Joseph Smith received “new light” that none of the churches were preaching the true Gospel. He continued with this secret revelation until he established a new church. His Jesus is the spirit brother of Satan himself. And if you follow Mormon teaching you may attain to godhood, having your own world to populate with the spirits that are offspring of you and your celestial wife, or wives. Being worthy of such an honor takes a lot of, well, work. Salvation by the finished work of Christ that you receive simply by faith? Not so much.
Why am I discussing this concept of gaining some kind of new light that gives a superior spirituality to certain chosen people? Because the gnostic impulse is not far from any group, even the group you are in. Consider what Paul said about one who felt he was more spiritual than others. “I wrote unto the church: but Diotrephes, who loveth to have the preeminence among them, receiveth us not. Wherefore, if I come, I will remember his deeds which he doeth, prating against us with malicious words: and not content therewith, neither doth he himself receive the brethren, and forbiddeth them that would, and casteth them out of the church” (3 John v.9). Here was a super-spiritual leader who ruled others with an iron fist. Of course people had to obey him. He had superior knowledge.
What Diotrephes did was not much different than those church leaders who tell their people what to wear (even in their bedroom), who they can visit and who to shun, and even insist on giving thumbs up or down to whether someone may marry or not. They have the “inside knowledge” that others don’t. Like the Gnostics, they know.
What they don’t know is the harm they are doing. Which is why the Bible gives this instruction: “Preach the word.” There are the “unsearchable riches of Christ.”
There is the gospel. There is the story of Jesus. This is where there is hope for the soul. There is also a warning to those who preach a false gospel. Paul, under the anointing of the Holy Spirit, says, “Let him be accursed.”

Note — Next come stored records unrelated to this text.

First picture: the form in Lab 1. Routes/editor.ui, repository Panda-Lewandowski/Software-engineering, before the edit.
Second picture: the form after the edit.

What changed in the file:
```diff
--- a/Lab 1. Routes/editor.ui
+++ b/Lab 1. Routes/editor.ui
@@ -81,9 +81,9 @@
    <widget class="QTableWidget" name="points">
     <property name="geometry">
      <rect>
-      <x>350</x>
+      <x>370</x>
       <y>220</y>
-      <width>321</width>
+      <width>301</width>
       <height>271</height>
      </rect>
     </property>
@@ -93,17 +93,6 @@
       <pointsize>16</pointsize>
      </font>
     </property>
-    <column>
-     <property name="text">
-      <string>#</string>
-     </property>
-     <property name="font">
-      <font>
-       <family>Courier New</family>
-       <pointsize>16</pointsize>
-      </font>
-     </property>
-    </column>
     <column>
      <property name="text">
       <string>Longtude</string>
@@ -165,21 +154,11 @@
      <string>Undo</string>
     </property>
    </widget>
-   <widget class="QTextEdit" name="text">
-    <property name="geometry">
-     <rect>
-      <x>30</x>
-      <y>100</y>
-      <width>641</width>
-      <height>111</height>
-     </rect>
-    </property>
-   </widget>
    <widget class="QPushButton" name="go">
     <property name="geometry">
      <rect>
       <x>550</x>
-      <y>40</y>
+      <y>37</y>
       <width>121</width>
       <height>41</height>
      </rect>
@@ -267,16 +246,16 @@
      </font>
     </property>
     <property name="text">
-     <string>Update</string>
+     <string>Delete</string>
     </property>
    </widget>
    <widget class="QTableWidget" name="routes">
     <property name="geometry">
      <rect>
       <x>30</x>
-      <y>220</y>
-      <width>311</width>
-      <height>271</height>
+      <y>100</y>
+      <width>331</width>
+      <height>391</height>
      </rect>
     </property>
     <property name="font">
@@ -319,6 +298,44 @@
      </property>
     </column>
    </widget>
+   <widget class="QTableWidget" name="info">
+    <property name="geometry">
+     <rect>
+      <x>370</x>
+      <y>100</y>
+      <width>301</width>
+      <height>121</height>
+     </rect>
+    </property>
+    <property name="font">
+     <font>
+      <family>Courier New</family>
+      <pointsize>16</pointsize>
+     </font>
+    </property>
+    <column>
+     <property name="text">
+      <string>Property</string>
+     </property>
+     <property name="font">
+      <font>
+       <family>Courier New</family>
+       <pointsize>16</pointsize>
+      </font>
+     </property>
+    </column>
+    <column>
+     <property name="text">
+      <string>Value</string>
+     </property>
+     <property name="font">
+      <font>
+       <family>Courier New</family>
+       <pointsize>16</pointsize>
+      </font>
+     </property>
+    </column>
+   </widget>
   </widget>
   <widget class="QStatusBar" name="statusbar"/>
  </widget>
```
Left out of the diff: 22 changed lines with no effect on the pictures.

There is a positive ring to the phrase “preach the word” but it also carries with it a restraint. Don’t preach what is not in the word. If one is not pointing to the scripture when he is preaching, he is beating the air. More than that, he is bringing confusion, for if one claims to be representing God but is only representing himself and his own spiritual journey, he will likely bring confusion. Which is why Paul wrote, “For we preach not ourselves, but Christ Jesus the Lord; and ourselves your servants for Jesus’ sake” (2 Cor. 4:5).
Notice that Paul’s preaching the word had a definite focus: Christ Jesus the Lord. When I pastored, I would periodically look over the messages I had been preaching. Was I being too focused on one thing? Was I balancing what I preached with compassion? Was I being Christ-centered? Was I really preaching because I loved Jesus and the wonder of the gospel? Was I emphasizing the sufficiency of Christ or was I putting guilt-trips on people? Was I subconsciously making myself a hero? Was I really preaching the word or was I “preaching my heart?” After all, I was not to preach myself, but Jesus. Plus, the proverb says, “He that trusteth in his own heart is a fool” (Pr. 28:26a). Sometimes I felt better than other times as I reviewed what I had been preaching. I’ve come to the conclusion that we cannot preach Jesus too much.
We don’t need new light coming from those who are super spiritual. We don’t need a new Jesus who is less than the Christ of the Gospels. We don’t need more regulations coming from a modern Diotrephes. We don’t need new freedom to follow the gnostic libertines. We need Jesus. He is enough!